What to work on>
Go through the entries one line at a time, and gather every line that has the word "phone".

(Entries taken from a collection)

************

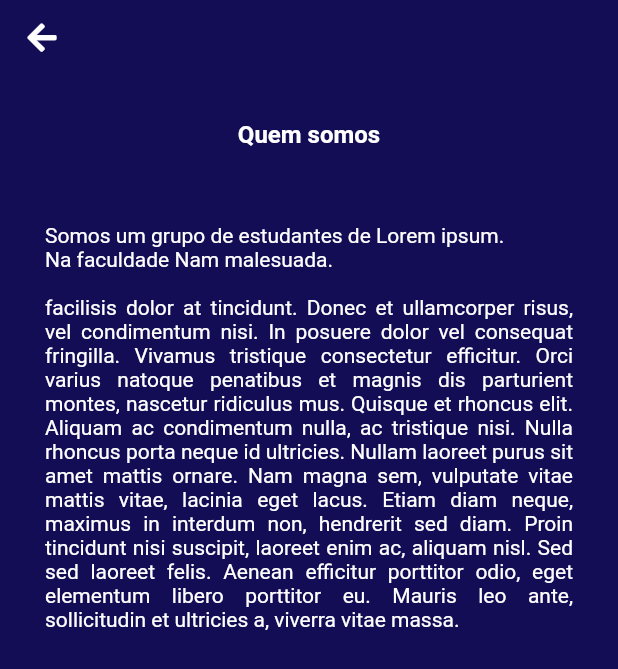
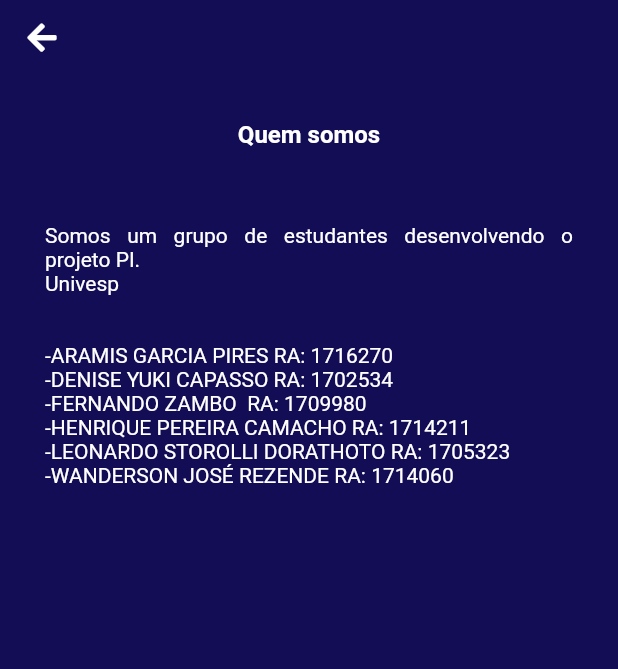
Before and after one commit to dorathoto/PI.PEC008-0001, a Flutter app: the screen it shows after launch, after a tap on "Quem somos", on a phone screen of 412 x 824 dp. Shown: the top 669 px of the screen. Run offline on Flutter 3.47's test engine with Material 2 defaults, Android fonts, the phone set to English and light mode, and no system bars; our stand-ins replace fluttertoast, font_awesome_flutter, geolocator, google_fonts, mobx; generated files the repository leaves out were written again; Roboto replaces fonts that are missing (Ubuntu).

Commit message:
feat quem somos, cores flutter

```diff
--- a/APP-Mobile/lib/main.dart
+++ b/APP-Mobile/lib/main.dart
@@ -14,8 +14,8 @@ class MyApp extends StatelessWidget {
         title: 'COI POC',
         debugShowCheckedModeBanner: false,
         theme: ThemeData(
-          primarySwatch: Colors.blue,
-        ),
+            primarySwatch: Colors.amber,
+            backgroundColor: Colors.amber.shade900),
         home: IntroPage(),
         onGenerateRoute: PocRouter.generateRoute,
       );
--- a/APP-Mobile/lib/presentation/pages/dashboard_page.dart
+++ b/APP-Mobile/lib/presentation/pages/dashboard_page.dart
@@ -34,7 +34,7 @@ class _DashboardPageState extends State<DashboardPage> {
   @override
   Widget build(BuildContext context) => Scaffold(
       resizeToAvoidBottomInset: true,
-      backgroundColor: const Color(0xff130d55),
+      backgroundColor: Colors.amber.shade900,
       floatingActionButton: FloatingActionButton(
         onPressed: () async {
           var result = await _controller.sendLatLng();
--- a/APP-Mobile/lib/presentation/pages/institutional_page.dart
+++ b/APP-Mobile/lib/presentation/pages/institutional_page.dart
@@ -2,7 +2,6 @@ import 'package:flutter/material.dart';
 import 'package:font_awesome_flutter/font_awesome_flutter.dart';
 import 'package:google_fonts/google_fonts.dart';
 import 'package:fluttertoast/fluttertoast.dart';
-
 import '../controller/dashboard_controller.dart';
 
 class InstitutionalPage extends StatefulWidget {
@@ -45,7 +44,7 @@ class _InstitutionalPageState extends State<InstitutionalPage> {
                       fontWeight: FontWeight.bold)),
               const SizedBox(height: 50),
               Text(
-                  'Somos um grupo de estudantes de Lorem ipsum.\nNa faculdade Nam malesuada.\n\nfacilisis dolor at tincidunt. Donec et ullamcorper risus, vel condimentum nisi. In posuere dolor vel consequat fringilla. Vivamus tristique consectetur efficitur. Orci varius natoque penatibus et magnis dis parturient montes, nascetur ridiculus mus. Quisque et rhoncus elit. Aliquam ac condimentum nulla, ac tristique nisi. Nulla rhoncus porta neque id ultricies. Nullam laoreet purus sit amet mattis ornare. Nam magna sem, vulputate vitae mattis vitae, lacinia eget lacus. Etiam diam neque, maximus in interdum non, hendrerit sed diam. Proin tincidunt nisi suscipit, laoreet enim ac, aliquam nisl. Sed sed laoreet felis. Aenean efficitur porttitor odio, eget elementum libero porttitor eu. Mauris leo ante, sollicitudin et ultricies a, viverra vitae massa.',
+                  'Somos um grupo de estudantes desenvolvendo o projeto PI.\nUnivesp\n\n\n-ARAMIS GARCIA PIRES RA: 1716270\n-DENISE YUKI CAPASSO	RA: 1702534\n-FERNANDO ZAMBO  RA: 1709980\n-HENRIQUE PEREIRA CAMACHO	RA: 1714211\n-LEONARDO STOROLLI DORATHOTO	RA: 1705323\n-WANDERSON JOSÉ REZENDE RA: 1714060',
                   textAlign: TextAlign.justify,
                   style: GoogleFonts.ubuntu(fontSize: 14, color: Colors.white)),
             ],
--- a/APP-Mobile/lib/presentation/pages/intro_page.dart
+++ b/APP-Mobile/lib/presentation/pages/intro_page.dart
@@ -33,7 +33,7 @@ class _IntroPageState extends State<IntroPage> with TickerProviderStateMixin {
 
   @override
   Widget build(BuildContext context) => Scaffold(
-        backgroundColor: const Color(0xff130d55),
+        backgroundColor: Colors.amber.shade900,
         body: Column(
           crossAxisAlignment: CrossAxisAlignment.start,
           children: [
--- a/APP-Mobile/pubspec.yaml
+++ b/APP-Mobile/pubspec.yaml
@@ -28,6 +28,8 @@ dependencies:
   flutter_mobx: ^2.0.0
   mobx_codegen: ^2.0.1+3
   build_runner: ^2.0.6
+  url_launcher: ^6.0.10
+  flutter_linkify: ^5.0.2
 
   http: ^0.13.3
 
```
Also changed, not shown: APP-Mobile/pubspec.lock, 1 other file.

************

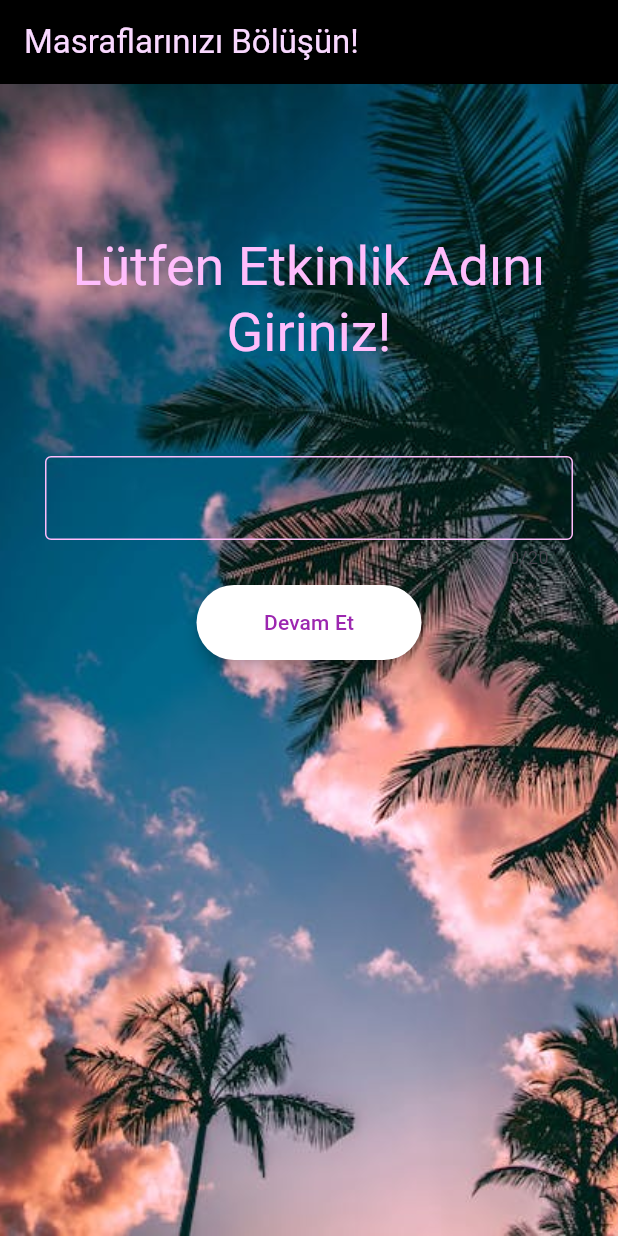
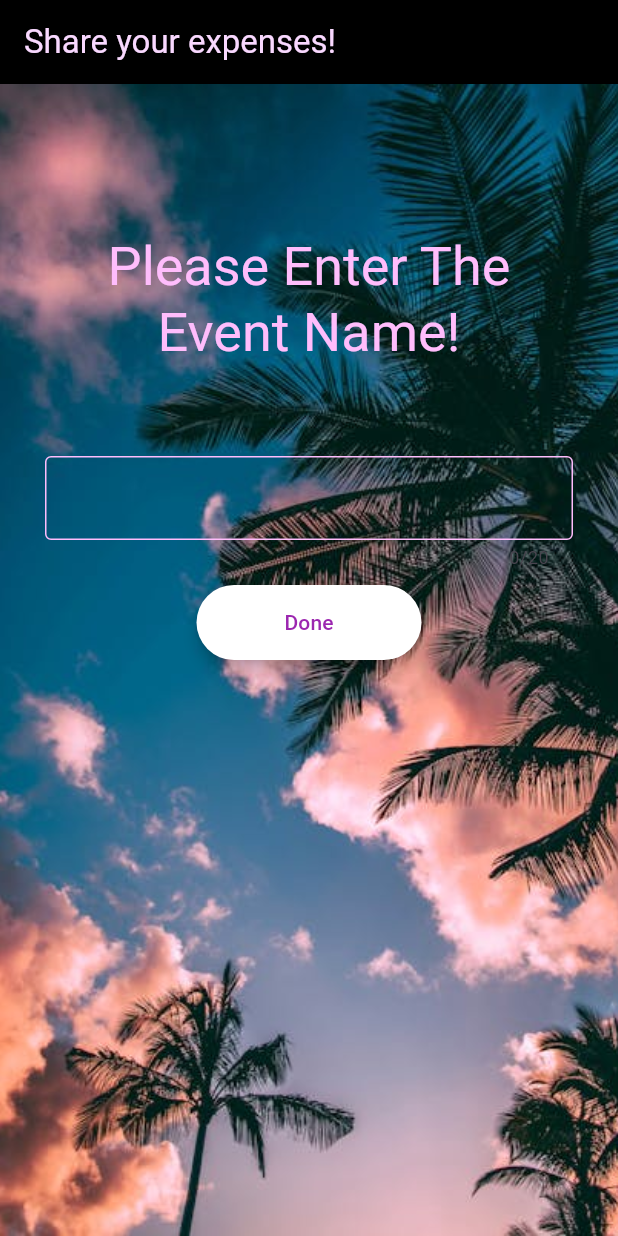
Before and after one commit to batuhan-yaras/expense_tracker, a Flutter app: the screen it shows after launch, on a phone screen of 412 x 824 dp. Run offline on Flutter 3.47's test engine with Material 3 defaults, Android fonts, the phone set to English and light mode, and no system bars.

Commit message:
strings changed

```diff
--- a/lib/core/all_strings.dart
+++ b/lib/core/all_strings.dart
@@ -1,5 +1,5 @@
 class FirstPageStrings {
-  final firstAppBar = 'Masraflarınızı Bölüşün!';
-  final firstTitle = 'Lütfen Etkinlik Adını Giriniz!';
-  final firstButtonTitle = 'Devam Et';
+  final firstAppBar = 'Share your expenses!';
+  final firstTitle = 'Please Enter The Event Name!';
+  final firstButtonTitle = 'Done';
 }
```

************

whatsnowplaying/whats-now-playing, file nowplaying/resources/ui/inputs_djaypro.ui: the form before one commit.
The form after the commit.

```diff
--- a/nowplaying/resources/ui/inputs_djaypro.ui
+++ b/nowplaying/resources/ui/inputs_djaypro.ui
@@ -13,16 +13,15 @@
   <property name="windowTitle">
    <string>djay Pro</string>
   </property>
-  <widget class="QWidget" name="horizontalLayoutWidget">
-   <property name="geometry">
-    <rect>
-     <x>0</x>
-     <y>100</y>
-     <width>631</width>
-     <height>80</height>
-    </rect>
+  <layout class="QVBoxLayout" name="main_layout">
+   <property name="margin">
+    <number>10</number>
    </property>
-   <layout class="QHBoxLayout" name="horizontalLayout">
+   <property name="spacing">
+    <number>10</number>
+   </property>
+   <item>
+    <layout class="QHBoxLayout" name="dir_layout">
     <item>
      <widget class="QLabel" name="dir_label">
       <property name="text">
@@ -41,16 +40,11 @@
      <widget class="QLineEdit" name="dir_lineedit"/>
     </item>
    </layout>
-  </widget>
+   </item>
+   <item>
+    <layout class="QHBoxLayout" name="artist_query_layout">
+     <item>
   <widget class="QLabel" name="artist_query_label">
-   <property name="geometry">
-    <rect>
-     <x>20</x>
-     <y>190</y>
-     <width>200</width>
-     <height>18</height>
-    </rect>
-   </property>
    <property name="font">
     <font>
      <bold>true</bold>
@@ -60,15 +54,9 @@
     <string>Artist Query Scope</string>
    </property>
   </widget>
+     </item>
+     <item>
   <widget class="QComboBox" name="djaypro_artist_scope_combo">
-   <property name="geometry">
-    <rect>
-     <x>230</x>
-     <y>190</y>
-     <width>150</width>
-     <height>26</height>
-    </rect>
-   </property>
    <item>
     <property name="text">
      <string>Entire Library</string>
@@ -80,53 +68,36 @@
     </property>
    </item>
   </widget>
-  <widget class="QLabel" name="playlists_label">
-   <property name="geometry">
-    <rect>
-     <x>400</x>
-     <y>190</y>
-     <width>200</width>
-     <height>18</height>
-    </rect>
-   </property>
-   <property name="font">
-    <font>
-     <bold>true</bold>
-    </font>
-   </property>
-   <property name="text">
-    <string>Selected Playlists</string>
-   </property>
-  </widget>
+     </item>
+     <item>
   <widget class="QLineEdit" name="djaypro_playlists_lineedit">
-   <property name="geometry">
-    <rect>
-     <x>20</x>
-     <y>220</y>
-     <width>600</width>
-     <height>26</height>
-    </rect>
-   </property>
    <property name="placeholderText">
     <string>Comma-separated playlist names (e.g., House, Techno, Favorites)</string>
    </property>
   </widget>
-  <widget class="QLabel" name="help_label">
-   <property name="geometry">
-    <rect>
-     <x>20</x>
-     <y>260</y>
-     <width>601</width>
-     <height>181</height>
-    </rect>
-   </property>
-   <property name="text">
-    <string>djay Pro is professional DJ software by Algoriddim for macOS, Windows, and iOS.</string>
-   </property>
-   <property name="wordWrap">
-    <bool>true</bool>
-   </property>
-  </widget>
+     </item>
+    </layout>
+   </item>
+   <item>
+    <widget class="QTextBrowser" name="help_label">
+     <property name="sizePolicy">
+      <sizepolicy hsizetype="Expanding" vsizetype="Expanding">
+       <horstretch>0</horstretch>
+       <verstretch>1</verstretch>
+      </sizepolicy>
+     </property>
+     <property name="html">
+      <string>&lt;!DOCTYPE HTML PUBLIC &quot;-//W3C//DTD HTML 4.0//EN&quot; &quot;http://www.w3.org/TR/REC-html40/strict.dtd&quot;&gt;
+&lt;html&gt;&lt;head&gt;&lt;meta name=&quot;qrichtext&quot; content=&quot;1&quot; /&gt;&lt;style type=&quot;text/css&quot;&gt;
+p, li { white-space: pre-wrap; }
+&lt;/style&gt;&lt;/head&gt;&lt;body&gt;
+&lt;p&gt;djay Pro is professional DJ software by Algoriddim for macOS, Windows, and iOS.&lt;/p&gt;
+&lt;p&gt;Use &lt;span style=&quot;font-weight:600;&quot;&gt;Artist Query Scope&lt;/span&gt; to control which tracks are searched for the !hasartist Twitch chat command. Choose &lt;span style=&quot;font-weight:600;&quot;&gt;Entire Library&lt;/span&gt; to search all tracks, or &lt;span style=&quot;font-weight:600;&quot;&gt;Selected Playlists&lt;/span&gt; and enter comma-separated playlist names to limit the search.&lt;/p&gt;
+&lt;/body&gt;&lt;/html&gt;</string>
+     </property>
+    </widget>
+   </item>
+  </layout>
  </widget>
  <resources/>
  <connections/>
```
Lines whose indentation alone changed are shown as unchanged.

************

Your response>
Before and after one commit to dorathoto/PI.PEC008-0001, a Flutter app: the screen it shows after launch, after a tap on "Quem somos", on a phone screen of 412 x 824 dp. Shown: the top 669 px of the screen. Run offline on Flutter 3.47's test engine with Material 2 defaults, Android fonts, the phone set to English and light mode, and no system bars; our stand-ins replace fluttertoast, font_awesome_flutter, geolocator, google_fonts, mobx; generated files the repository leaves out were written again; Roboto replaces fonts that are missing (Ubuntu).
Before and after one commit to batuhan-yaras/expense_tracker, a Flutter app: the screen it shows after launch, on a phone screen of 412 x 824 dp. Run offline on Flutter 3.47's test engine with Material 3 defaults, Android fonts, the phone set to English and light mode, and no system bars.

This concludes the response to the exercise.